Working in Phnom Penh
The Leap - A Cambodia Gap Year Experience
Kat and Joelle joined The Leap in Cambodia
Not really sure where to start …. ! It’s all a bit surreal in Phnom Penh, all of a sudden we have been taken out of our comfort zone and routine in Siem Reap and we are in the big city.
This week has been a real eye opener and I was thinking this morning while I was in the tuk-tuk going to a pagoda with a monk, zig zagging through the traffic how different (the word cannot even begin to describe) things are at the moment. We are working with the monks in the morning at a pagoda, which is a Buddhist community area to help support the poor, and at a school in the afternoon at a Catholic funded school.
Working with the monks to is incredible and we provide English lessons to children from the surrounding villages. This is a new class, the children range from 5 to 15 years old. We have bought them books, pencils and a white board and are giving it a go! In the afternoons we are teaching English to teachers at a school a little bit further out. Quite hilarious really as they call me ‘teacher’! I keep saying that I am not a teacher, but they don’t seem to mind. The school takes children from the villages surrounding the school, once again they are very poor. The school is lovely and run by the sisters and very well equipped.
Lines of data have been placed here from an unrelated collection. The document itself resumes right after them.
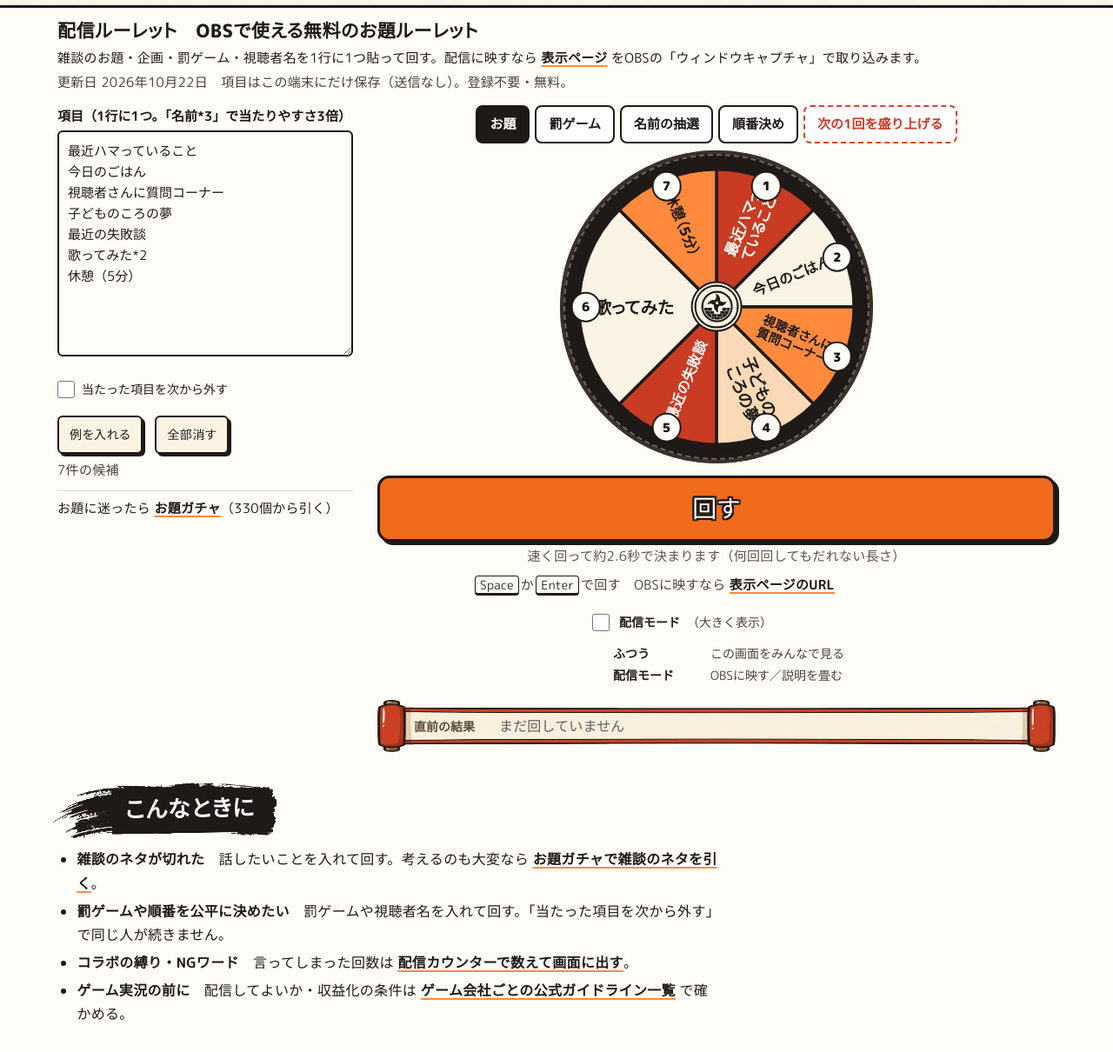
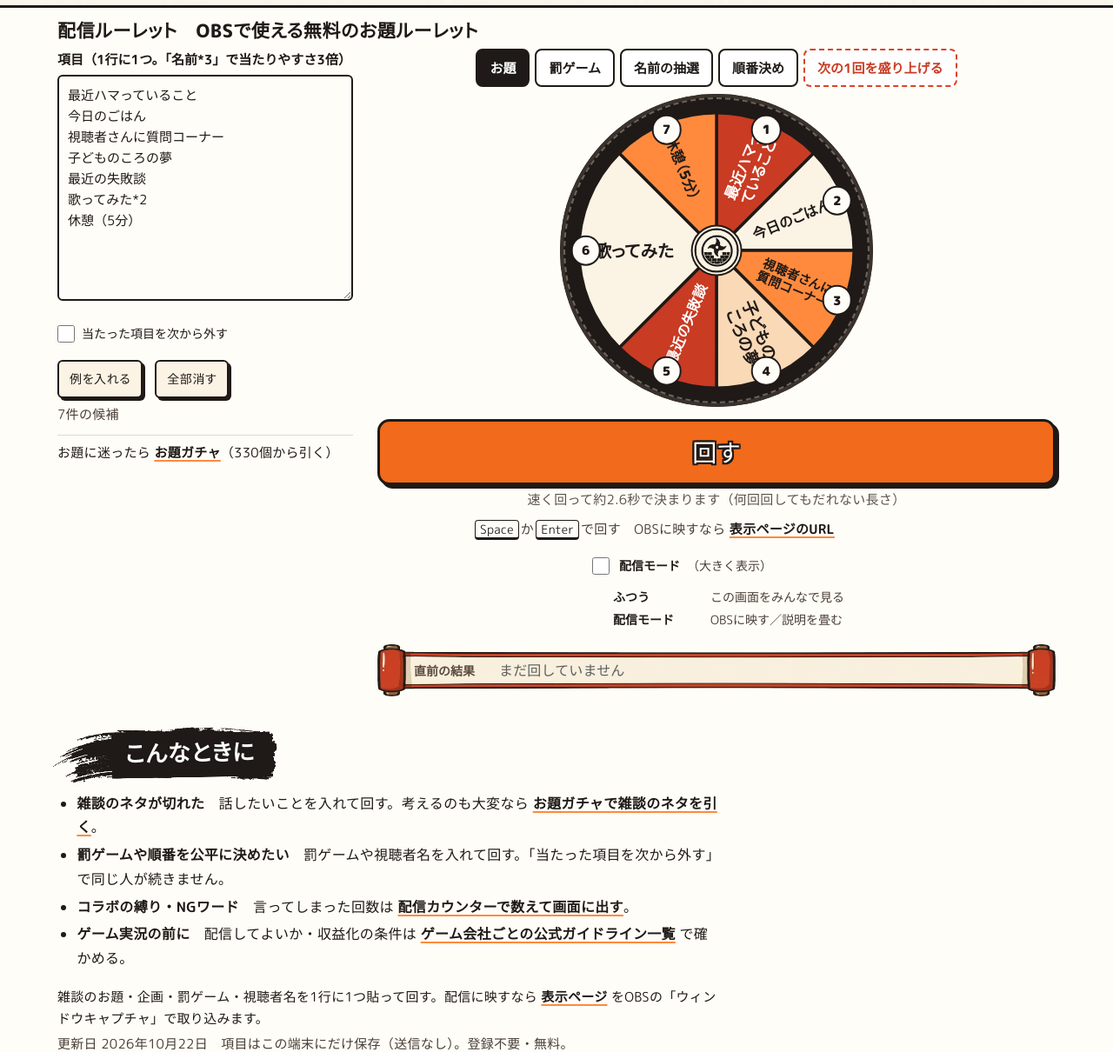
Before and after one commit to kkp-15/ninja-roulette, a plain HTML site: page index.html in a window 1280 px wide. Shown: the part 56-1266 px from the top of the page at 87% size. Drawn offline with Linux system fonts and the light colour scheme; a web font is replaced by a local one.

Commit message:
スマホの最初の画面に入力と結果を出す（説明・更新日は下へ／折りたたみへ）
Co-Authored-By: Claude Fable 5.2 <noreply@anthropic.com>

```diff
--- a/index.html
+++ b/index.html
@@ -73,6 +73,8 @@ code{font-size:.95em;background:#f4f1ec;padding:1px 5px;border-radius:3px}
 .wrap{max-width:1180px;margin:0 auto;padding:12px 16px 40px}
 h1{font-size:21px;font-weight:700;margin:0 0 .2rem;line-height:1.4}
 .lead{font-size:15px;margin:0 0 .2rem}
+.lead-below{margin:18px 0 6px}
+@media(max-width:600px){header h1{font-size:19px;line-height:1.4;margin:.5rem 0 .6rem}}
 .meta{font-size:14px;color:var(--sub);margin:0 0 .8rem}
 h2{font-size:19px;font-weight:700;margin:2.4rem 0 .6rem;padding:0 0 .3rem;border-bottom:2px solid var(--ink);line-height:1.4;scroll-margin-top:8px}
 h3{font-size:16.5px;font-weight:700;margin:1.4rem 0 .4rem;padding-left:.55rem;border-left:4px solid var(--accent);line-height:1.4}
@@ -200,8 +202,6 @@ body .meta,body .note,body .gacha-link,body .count,body .keys,body .rfx-mode-not
 <div class="wrap">
 <header>
   <h1>配信ルーレット　OBSで使える無料のお題ルーレット</h1>
-  <p class="lead">雑談のお題・企画・罰ゲーム・視聴者名を1行に1つ貼って回す。配信に映すなら <a href="#obs">表示ページ</a> をOBSの「ウィンドウキャプチャ」で取り込みます。</p>
-  <p class="meta">更新日 2026年10月22日　項目はこの端末にだけ保存（送信なし）。登録不要・無料。</p>
 </header>
 
 <main>
@@ -262,6 +262,9 @@ body .meta,body .note,body .gacha-link,body .count,body .keys,body .rfx-mode-not
   <li><b>ゲーム実況の前に</b>　配信してよいか・収益化の条件は <a href="/guideline/">ゲーム会社ごとの公式ガイドライン一覧</a> で確かめる。</li>
 </ul>
 
+<!-- 2026-11-14 説明と更新日は道具の下へ（スマホで最初の画面にルーレットを出す） -->
+<div class="lead-below"><p class="lead">雑談のお題・企画・罰ゲーム・視聴者名を1行に1つ貼って回す。配信に映すなら <a href="#obs">表示ページ</a> をOBSの「ウィンドウキャプチャ」で取り込みます。</p>
+  <p class="meta">更新日 2026年10月22日　項目はこの端末にだけ保存（送信なし）。登録不要・無料。</p></div>
 <h2 id="howto" class="k-hd">使い方（3段）</h2>
 <ol class="steps">
   <li><b>1. 項目を貼る</b><span>お題・視聴者名などを1行に1つ。まとめて貼り付けできます。</span></li>
```
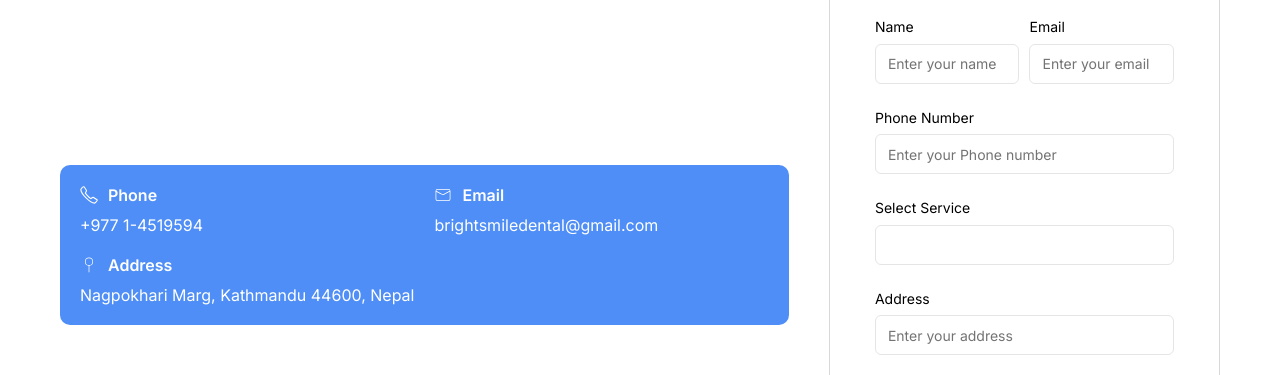
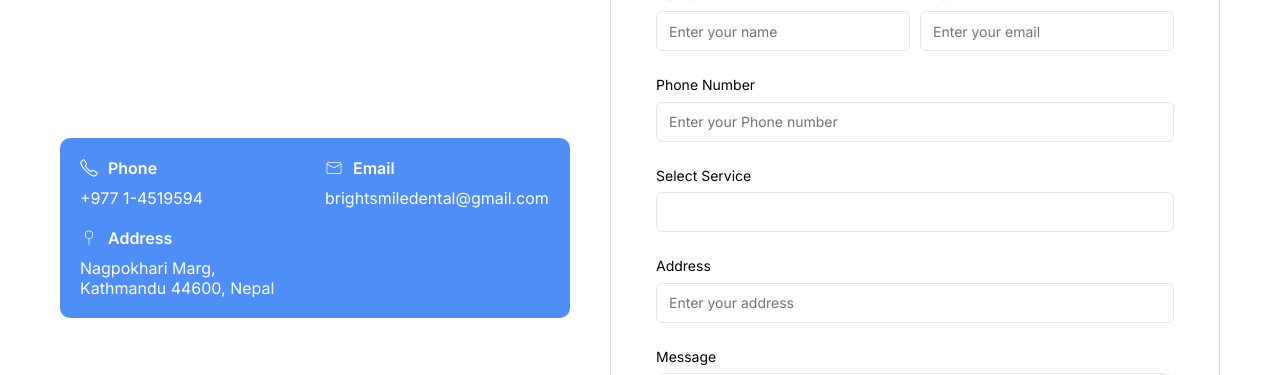
Before and after one commit to Abhayaghmr11/BrightSmileDental, a Next.js app: page / in a window 1280 px wide. Shown: the part 4260-4635 px from the top of the page. Built offline with nearby package versions, Linux system fonts and the light colour scheme.

Commit message:
filter component added

```diff
--- a/app/constants/config.tsx
+++ b/app/constants/config.tsx
@@ -3,9 +3,10 @@ export const phoneNumber = "+977 1-4519594";
 export const companyMoto =
   "Bright Smile Dental Clinic keeps your smile healthy, bright, and happy!";
 
-export const aboutUs="At Bright Smile, we believe that everyone deserves a radiant and healthy smile. Located in the heart of Kathmandu, our clinic is committed to providing exceptional dental care in a comfortable and welcoming environment."
+export const aboutUs =
+  "At Bright Smile, we believe that everyone deserves a radiant and healthy smile. Located in the heart of Kathmandu, our clinic is committed to providing exceptional dental care in a comfortable and welcoming environment.";
 
-export const address="Nagpokhari Marg, Kathmandu 44600, Nepal"
+export const address = "Nagpokhari Marg, Kathmandu 44600, Nepal";
 
 export const ServiceData = [
   {
--- a/components/molecule/Cards/BannerCardContactUs.tsx
+++ b/components/molecule/Cards/BannerCardContactUs.tsx
@@ -47,7 +47,7 @@ const BannerCardContactUs = () => {
     },
   ];
   return (
-    <div className="md:grid grid-cols-2 hidden flex-none gap-[20px] text-white p-[20px] bg-primary/90 rounded-[10px]">
+    <div className="md:grid grid-cols-2 max-w-[510px] hidden flex-none gap-[20px] text-white p-[20px] bg-primary/90 rounded-[10px]">
       {BannerData?.map((banner, index) => (
         <Banner
           key={`${index} ${banner.title}`}
```
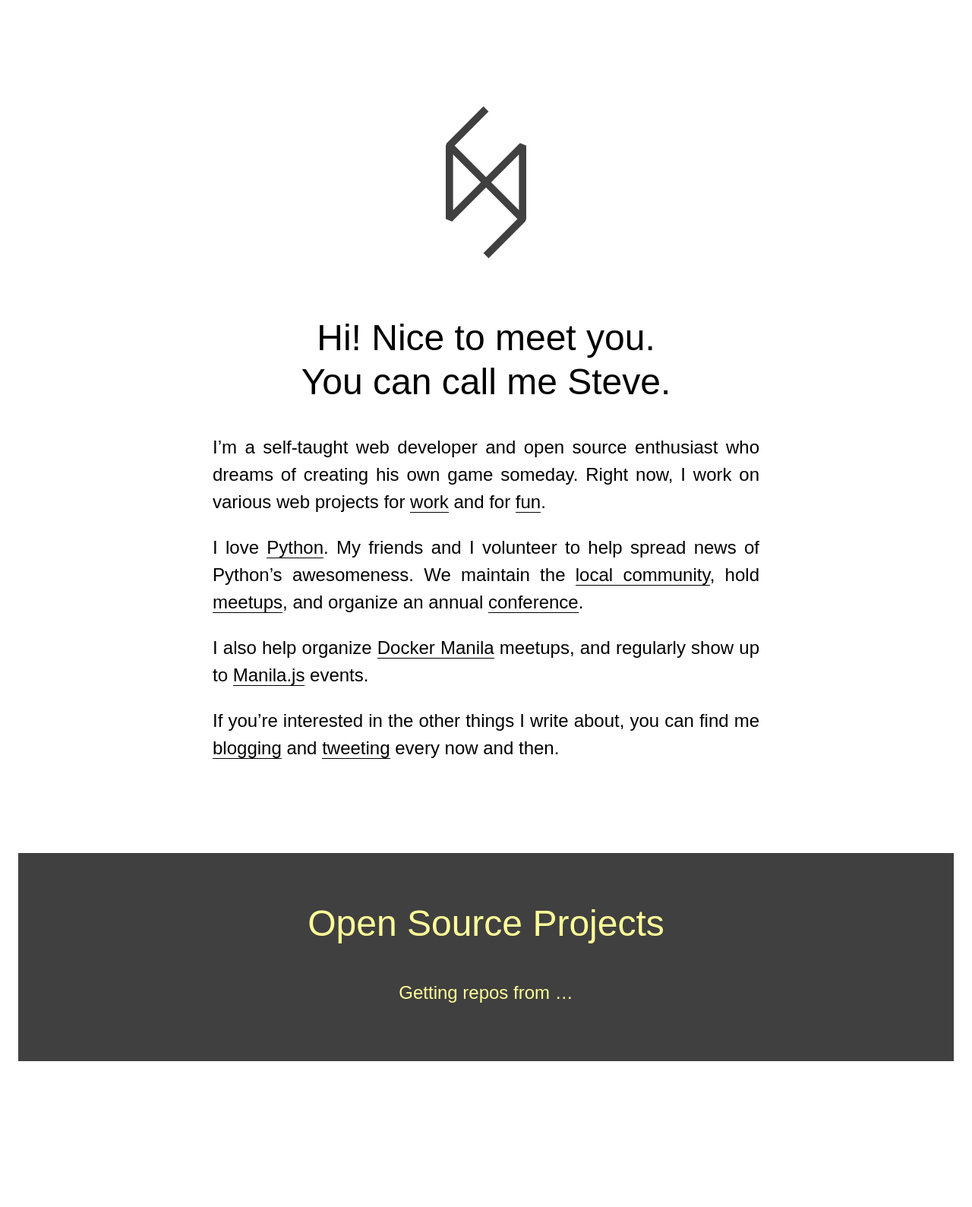
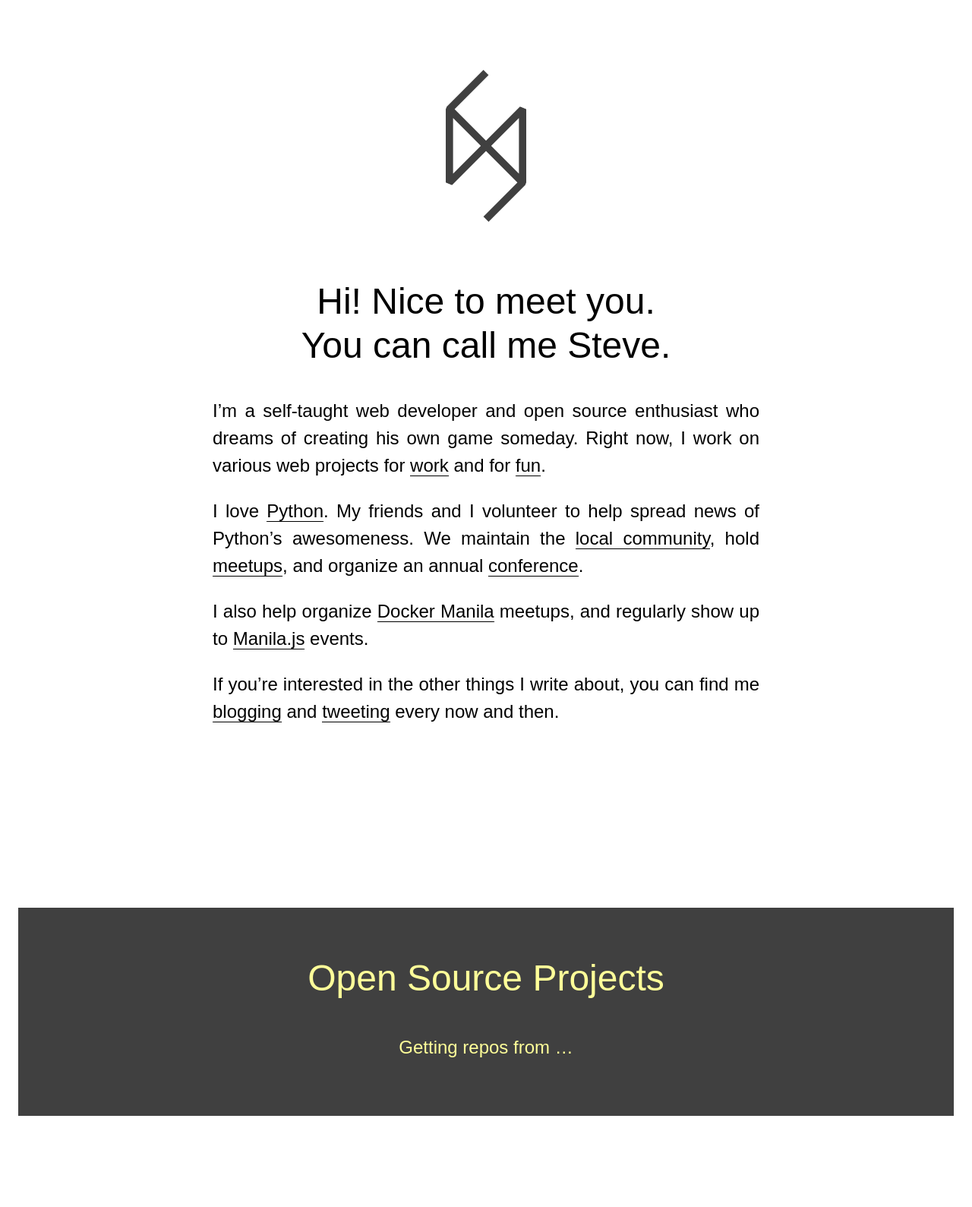
Before and after one commit to marksteve/marksteve.github.io, a Jekyll site: the page built from index.md, in a window 1280 px wide. Shown: the whole page at 76% size. Built offline with Jekyll 4.4.1, drawn with Linux system fonts in a browser that asks for light colours; nearby versions of some CDN libraries; a style sheet for code colours, icons or effects is not loaded; after the commit the page ends 1493 px from its top, so only the background shows below that.

Commit message:
Update layout

```diff
--- a/css/main.scss
+++ b/css/main.scss
@@ -5,7 +5,7 @@
 
 body {
   font: 24px/1.5 franklin-gothic-urw, sans-serif;
-  padding: 3em 1em;
+  padding: 1em;
 }
 
 h2 {
@@ -47,7 +47,7 @@ header {
     background: #404040;
     color: #ff9;
     padding: 1em 1em 3em 1em;
-    margin: 5em 0;
+    margin-top: 10em;
     text-align: center;
     position: relative;
     font-weight: 300;
```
On Monday we went to visit a lovely family who are HIV positive, they live in a shack that is built over a very stagnant pond…which is also the local rubbish dump, it was not pleasant! We met the Mum who is 34 and has 5 children, her 2 youngest are HIV positive and she cannot work or support them as she is also ill. Her sister and husband were also staying with her who have a tiny baby, honestly it was just crazy. They rely on the Pagoda and charity to eat and live and apparently there is no rice here at the moment so food is a real problem. The Mum painted my nails red with glitter, the best manicure I’ve had in ages!
The village is really struggling at the moment as since three months ago funding has declined to supply the 128 families with rice (because of the rice crisis). I guess, call it ignorance, but I never really thought about how the economic crisis is making the poor on the edge here. Less money for charities, the clothing factories (GAP, Nike etc) are producing less, laying people off because demand is low so people cannot afford necessities such as food. All I could think about when I was learning this was the rice and pasta aisle in Sainsburys, how many of us have noticed how much rice has increased, we don’t appreciate how lucky we are.
That same afternoon we went to visit the school and went to see a village that some of the children live in. We saw a little boy of about 7 who is very poorly and he was sleeping underneath his house. His parent have to go to work to support the family and they cannot afford to take him to the hospital because they cannot afford not to work…they earn $45 a month! Kat and I have been talking to the school to see how we can help, it was just heartbreaking!
Been to see some of Khmer Rouge sites here like the Killing Fields and S-21 which is the prison they sent everyone to before the killing fields, cant put into words what they were like.
I think I have experienced a very different side of Cambodia this week which has been quite tough although there has been some very surreal moments…one of which involved being on a Tuk Tuk ride with a monk!
We are off to Sinoukville to the beach this weekend which will be fun!